The AMA Minority Affairs Section (MAS) serves as a grassroots forum for increasing the voice of minority physicians in the AMA.  The nine-person AMA-MAS Governing Council includes designated positions for representatives from the National Medical Association, National Hispanic Medical Association, and the Association of American Indian Physicians. The AMA-MAS is an important link to the minority patient population and brings an important perspective to discussions of critical issues in health care delivery, population-based minority health disparities and professional concerns. 

Commission to End Health Disparities
In April 2004, the second meeting of the Federation Task Force on Disparities in Health Care was convened. With representation from over 35 state and specialty medical societies and other health professional organizations, the task force, chaired by the American Medical Association, in conjunction with the National Medical Association, reaffirmed its commitment to eliminating disparities in health care. The group elected to call themselves the Commission to End Health Care Disparities, focusing on physician leadership, quality, and system approaches to the elimination of disparities.
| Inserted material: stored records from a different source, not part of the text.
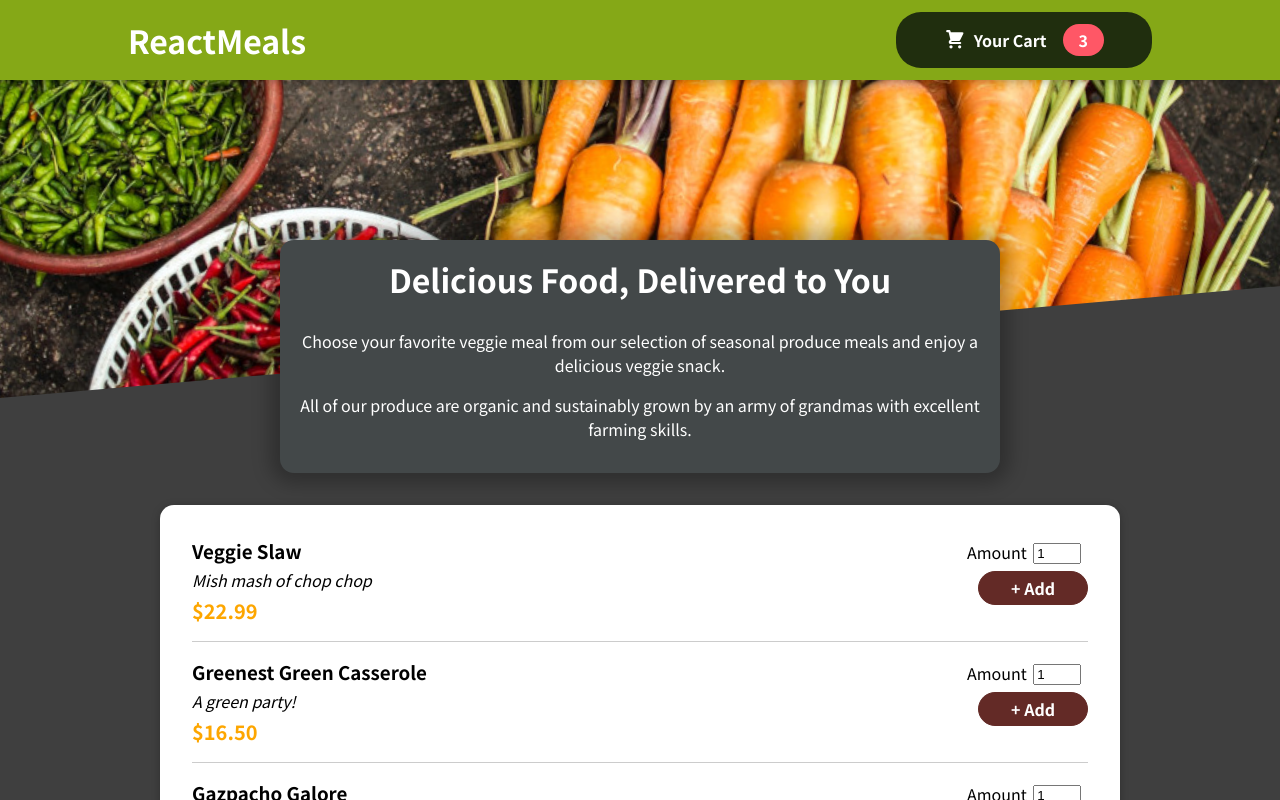
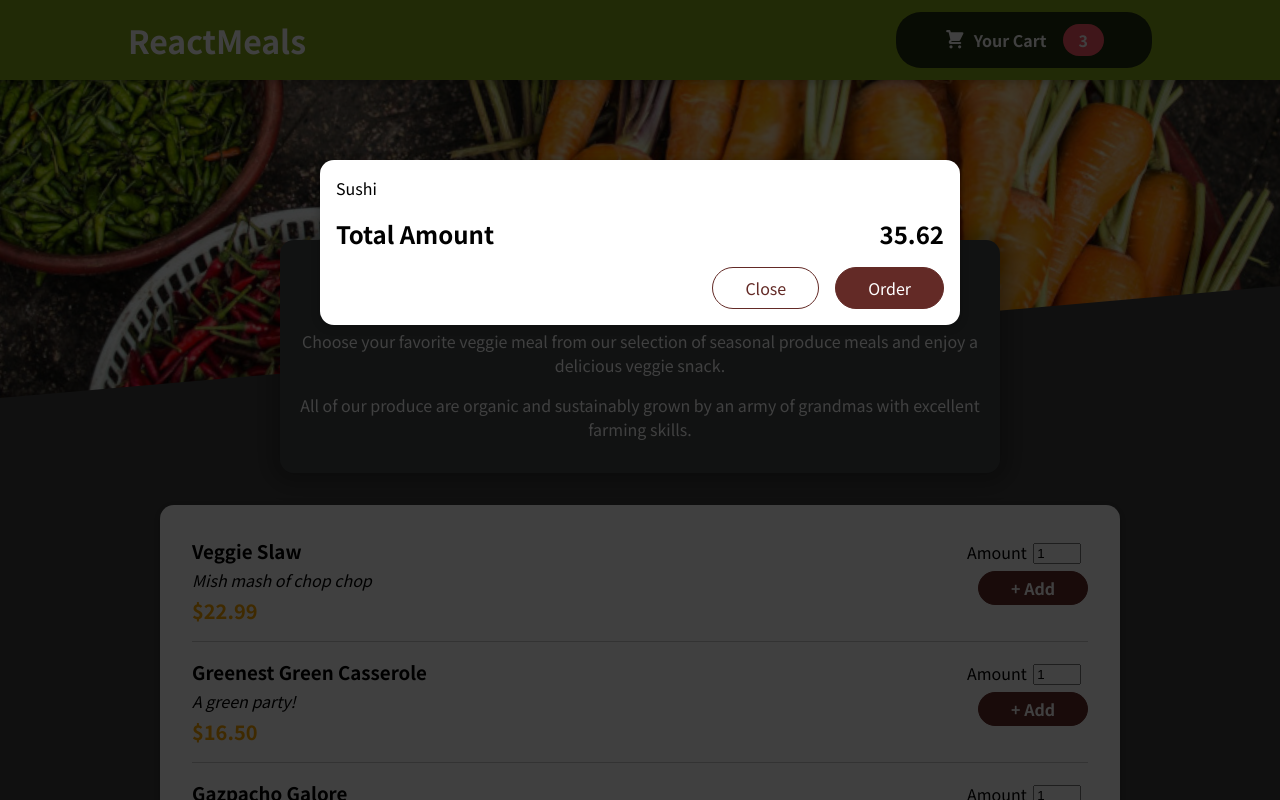
Before and after one commit to kim-mccallum/react-food-order-app, a React (Create React App) app: page / in a window 1280 px wide. Shown: the top 800 px of the page. Built offline with nearby package versions, Linux system fonts and the light colour scheme.

Commit message:
added static modal and backdrop overlays

```diff
--- a/public/index.html
+++ b/public/index.html
@@ -29,6 +29,7 @@
   <body>
     <noscript>You need to enable JavaScript to run this app.</noscript>
     <div id="root"></div>
+    <div id="overlays"></div>
     <!--
       This HTML file is a template.
       If you open it directly in the browser, you will see an empty page.
--- a/src/App.js
+++ b/src/App.js
@@ -2,10 +2,12 @@
 
 import Header from './Components/Layout/Header';
 import Meals from './Components/Meals/Meals';
+import Cart from './Components/Cart/Cart';
 
 function App() {
   return (
     <Fragment>
+      <Cart />
       <Header />
       <main>
         <Meals />
--- a/src/Components/Cart/Cart.js
+++ b/src/Components/Cart/Cart.js
@@ -1,12 +1,14 @@
-import { Fragment } from 'react';
-import classes from './'
+import Modal from '../UI/Modal/Modal';
+
+import classes from './Cart.module.css'
+
 
 //render this in a modal overlay using a portal
 const Cart = props => {
     const cartItems = <ul className={classes['cart-items']}>{[{id:'c1', name:'Sushi',price:12.99}].map(item => <li>{item.name}</li>)}</ul>;
     return (
-        <div>
-            cartItems
+        <Modal>
+            {cartItems}
             <div className={classes.total}>
                 <span>Total Amount</span>
                 <span>35.62</span>
@@ -15,7 +17,7 @@
                 <button className={classes['button--alt']}>Close</button>
                 <button className={classes.button}>Order</button>
             </div>
-        </div>
+        </Modal>
     )
 };
 
--- a/src/Components/Cart/Cart.module.css
+++ b/src/Components/Cart/Cart.module.css
@@ -23,7 +23,7 @@
     font: inherit;
     cursor: pointer;
     background-color: transparent;
-    border: 1px solid #8a2b06;
+    border: 1px solid #632A26;
     padding: 0.5rem 2rem;
     border-radius: 25px;
     margin-left: 1rem;
@@ -31,16 +31,16 @@
 
   .actions button:hover,
   .actions button:active {
-    background-color: #5a1a01;
-    border-color: #5a1a01;
+    background-color: #4b1f1b;
+    border-color: #4b1f1b;
     color: white;
   }
 
   .actions .button--alt {
-    color: #8a2b06;
+    color: #632A26;
   }
 
   .actions .button {
-    background-color: #8a2b06;
+    background-color: #632A26;
     color: white;
   }
--- /dev/null
+++ b/src/Components/UI/Modal/Modal.js
@@ -0,0 +1,26 @@
+import { Fragment } from 'react';
+import ReactDOM from 'react-dom';
+
+import classes from './Modal.module.css';
+
+//backdrop and modal overlay are closely tied and very lean so they can live in the same component
+const Backdrop = props => {
+    return <div className={classes.backdrop}/>
+};
+
+const ModalOverlay = props => {
+    return <div className={classes.modal}>
+        <div className={classes.content}>{props.children}</div>
+    </div>
+};
+
+const portalElement = document.getElementById('overlays');
+
+const Modal = props => {
+    return <Fragment>
+        {ReactDOM.createPortal(<Backdrop/>, portalElement)}
+        {ReactDOM.createPortal(<ModalOverlay>{props.children}</ModalOverlay>, portalElement)}
+    </Fragment>
+};
+
+export default Modal;
--- /dev/null
+++ b/src/Components/UI/Modal/Modal.module.css
@@ -0,0 +1,40 @@
+.backdrop {
+    position: fixed;
+    top: 0;
+    left: 0;
+    width: 100%;
+    height: 100vh;
+    z-index: 20;
+    background-color: rgba(0, 0, 0, 0.75);
+  }
+
+  .modal {
+    position: fixed;
+    top: 20vh;
+    left: 5%;
+    width: 90%;
+    background-color: white;
+    padding: 1rem;
+    border-radius: 14px;
+    box-shadow: 0 2px 8px rgba(0, 0, 0, 0.25);
+    z-index: 30;
+    animation: slide-down 300ms ease-out forwards;
+  }
+
+  @media (min-width: 768px) {
+    .modal {
+      width: 40rem;
+      left: calc(50% - 20rem);
+    }
+  }
+
+  @keyframes slide-down {
+    from {
+      opacity: 0;
+      transform: translateY(-3rem);
+    }
+    to {
+      opacity: 1;
+      transform: translateY(0);
+    }
+  }
```
Also changed, not shown: 1 other file (tests, documents, lock files or other folders).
Doctors Back To School Program
Doctors Back to School is a new program that aims to raise awareness of the need for more minority physicians and to encourage children from underrepresented minority groups to look at medicine as a career option. Through Doctors Back to School, physicians and medical students across the country visit schools and community organizations to help young minority children realize they, too, can follow the same path. Currently African-Americans, Hispanics, and American Indians represent a quarter of the US population but only seven percent of physicians, a contributing factor in health disparities.

The program was launched in March 2002 and continues year round. Doctors Back To School kits are available. Physicians are encouraged to continue making visits to schools whenever they can throughout  the year. For more information visit the Doctors Back to School Web site.

Educating Physicians on Controveries in Health (EPOCH)
This is a series of brief informational Web streaming programs targeting primary care physicians on a  variety of issues including health disparities. These videos are available for viewing online.

Memorandum of Understanding
An ongoing Memorandum of Understanding (MOU) between the AMA and the US Department of Health and Human Services directly supports the goals of Healthy People 2010 and the elimination of health disparities.

AMA Involvement in Other Activities and Initiatives
The AMA has joined forces with the Henry J. Kaiser Family Foundation, Robert Wood Johnson Foundation and leading heart organizations on a national initiative addressing and seeking solutions to health disparities. This grew out of a report citing compelling data demonstrating the need to systematically and aggressively eliminate health disparities in cardiac care.

Racial and Ethnic Disparities in Health Care Reports and Recommendations
From examining race/ethnic-specific health statistics, it is clear that health care disparities continue to exist in this country. Many racial and ethnic groups have not benefited from advances in technology and the US health care system in general. These health care disparities are addressed in the AMA's Board of Trustees Report 50 (I-95). This report includes a variety of recommendations for organized medicine and the profession to eliminate disparities and improve minority health, including a declaration of the AMA's "zero tolerance" toward racially or culturally based disparities in care. Other reports include:

Report on Racial and Ethnic Disparities in Health Care
Provides information from the AMA Board of Trustees Report 50 I-95